Unus Sed Leo (LEO) Token Purchases Traced to US Investors
Despite the ban for US investors, the Bitfinex IEO was accessible through offshore investment vehicles.
Unus Sed Leo (LEO), the native token of Bitfinex, may have been sold to US nationals, though through offshore investment vehicles. Based on social media activity, the fund Arrington XRP Capital has acquired tokens during the IEO. The Arca crypto investment fund also managed to acquire LEO through an offshore subsidiary.
The admission about US buyers, though using offshore companies, may spell additional trouble for Bitfinex. The parent company, iFinex, is still under investigation for offering trading services to residents of New York without holding a BitLicense.
Bitfinex was never completely transparent about the token sale, stating it had raised $1 billion in days, all secured by private investors.
LEO is attracting the attention of potential investors, despite the limitations. The asset, currently trading around $1.30, bounced off from the recent lows, and created expectations for a rally. LEO trading is still relatively slim, at $7 million in 24 hours.

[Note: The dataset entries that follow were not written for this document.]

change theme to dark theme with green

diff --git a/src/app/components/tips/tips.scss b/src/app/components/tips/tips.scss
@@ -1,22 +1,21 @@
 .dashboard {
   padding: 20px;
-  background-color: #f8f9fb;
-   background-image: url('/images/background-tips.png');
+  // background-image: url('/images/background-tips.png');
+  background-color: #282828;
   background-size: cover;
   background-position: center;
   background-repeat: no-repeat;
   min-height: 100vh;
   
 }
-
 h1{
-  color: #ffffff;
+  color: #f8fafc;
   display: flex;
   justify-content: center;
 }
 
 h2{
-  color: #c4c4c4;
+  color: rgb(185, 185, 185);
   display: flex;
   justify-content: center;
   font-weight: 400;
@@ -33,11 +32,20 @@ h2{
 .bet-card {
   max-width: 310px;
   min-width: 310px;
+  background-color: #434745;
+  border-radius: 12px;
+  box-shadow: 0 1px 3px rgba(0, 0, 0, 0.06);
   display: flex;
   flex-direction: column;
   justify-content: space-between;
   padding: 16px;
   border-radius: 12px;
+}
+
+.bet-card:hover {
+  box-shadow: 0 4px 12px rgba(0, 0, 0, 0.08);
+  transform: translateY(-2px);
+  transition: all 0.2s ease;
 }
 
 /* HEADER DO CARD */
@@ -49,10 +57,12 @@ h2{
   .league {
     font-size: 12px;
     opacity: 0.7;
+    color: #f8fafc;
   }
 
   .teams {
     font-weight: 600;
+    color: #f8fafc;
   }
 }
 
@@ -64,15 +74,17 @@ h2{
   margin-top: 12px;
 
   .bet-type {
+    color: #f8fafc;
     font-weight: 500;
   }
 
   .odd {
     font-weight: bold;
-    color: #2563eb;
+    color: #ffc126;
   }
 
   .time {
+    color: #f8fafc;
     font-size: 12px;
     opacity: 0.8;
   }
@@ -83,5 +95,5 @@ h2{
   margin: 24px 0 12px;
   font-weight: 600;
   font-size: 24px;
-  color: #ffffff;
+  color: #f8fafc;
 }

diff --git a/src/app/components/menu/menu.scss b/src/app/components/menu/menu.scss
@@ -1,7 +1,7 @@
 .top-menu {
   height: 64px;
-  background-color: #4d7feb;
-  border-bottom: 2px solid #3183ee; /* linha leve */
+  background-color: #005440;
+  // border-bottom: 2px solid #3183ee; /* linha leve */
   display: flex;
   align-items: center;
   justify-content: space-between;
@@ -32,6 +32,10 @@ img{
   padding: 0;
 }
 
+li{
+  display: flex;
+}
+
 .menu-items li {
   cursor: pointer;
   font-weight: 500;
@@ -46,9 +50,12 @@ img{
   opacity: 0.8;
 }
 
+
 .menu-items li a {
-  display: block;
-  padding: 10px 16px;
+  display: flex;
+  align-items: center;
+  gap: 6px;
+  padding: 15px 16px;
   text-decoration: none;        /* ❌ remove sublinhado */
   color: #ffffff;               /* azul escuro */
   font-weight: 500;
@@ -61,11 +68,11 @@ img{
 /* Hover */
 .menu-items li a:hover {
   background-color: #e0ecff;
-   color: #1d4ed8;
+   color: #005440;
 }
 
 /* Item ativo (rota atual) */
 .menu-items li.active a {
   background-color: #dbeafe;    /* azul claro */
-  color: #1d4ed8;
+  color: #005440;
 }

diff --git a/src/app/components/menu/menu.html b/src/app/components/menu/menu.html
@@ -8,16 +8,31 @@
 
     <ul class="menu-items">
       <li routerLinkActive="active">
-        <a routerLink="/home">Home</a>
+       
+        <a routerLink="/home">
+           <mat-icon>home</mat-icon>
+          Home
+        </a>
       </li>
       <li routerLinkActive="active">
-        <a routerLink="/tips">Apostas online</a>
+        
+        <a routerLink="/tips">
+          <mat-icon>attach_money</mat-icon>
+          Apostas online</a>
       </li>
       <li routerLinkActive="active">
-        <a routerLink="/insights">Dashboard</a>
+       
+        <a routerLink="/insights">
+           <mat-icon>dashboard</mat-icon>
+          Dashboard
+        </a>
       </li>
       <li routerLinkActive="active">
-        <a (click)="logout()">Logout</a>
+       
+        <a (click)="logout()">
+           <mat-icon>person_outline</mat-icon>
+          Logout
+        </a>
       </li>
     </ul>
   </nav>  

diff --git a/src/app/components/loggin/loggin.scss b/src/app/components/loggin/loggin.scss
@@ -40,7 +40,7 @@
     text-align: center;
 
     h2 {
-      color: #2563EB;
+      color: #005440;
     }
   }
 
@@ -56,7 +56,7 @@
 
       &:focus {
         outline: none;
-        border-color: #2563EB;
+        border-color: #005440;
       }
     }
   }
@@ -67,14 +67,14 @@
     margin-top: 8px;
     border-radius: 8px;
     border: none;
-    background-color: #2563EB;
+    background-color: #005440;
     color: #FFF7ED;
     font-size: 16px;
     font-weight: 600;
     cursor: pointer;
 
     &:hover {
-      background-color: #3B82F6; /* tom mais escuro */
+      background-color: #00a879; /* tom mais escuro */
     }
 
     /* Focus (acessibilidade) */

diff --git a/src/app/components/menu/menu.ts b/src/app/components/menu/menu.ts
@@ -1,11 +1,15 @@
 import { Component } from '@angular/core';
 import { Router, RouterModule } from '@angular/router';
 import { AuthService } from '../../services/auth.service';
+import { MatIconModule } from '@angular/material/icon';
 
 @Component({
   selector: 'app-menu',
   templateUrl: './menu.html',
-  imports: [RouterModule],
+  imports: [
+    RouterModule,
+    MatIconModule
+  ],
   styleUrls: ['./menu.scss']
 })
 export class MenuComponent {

LEO slid as low as $1.22 on July 20, creating temporary expectations it would wipe out its value down to $1. However, it managed to peak at nearly $2, and continued downward later. But the LEO market, being illiquid, may promise at least a short-term rally.
Curiously, the concentration of LEO activity is not on Bitfinex, but on DragonEx, where more than 70% of all trades are happening. OKEx is also carrying the token, as well as a handful of niche exchanges.
LEO is also going through a continuous token burn program, having destroyed more than 500,000 tokens since the launch. Still, it would take about 50 years to burn all of the LEO supply, unless the burn rate increases. Despite its aim to be the Bitfinex native token, LEO is still only tentatively traded. Bitfinex carries volumes around $230 million in 24 hours, of which LEO is still a very small slice.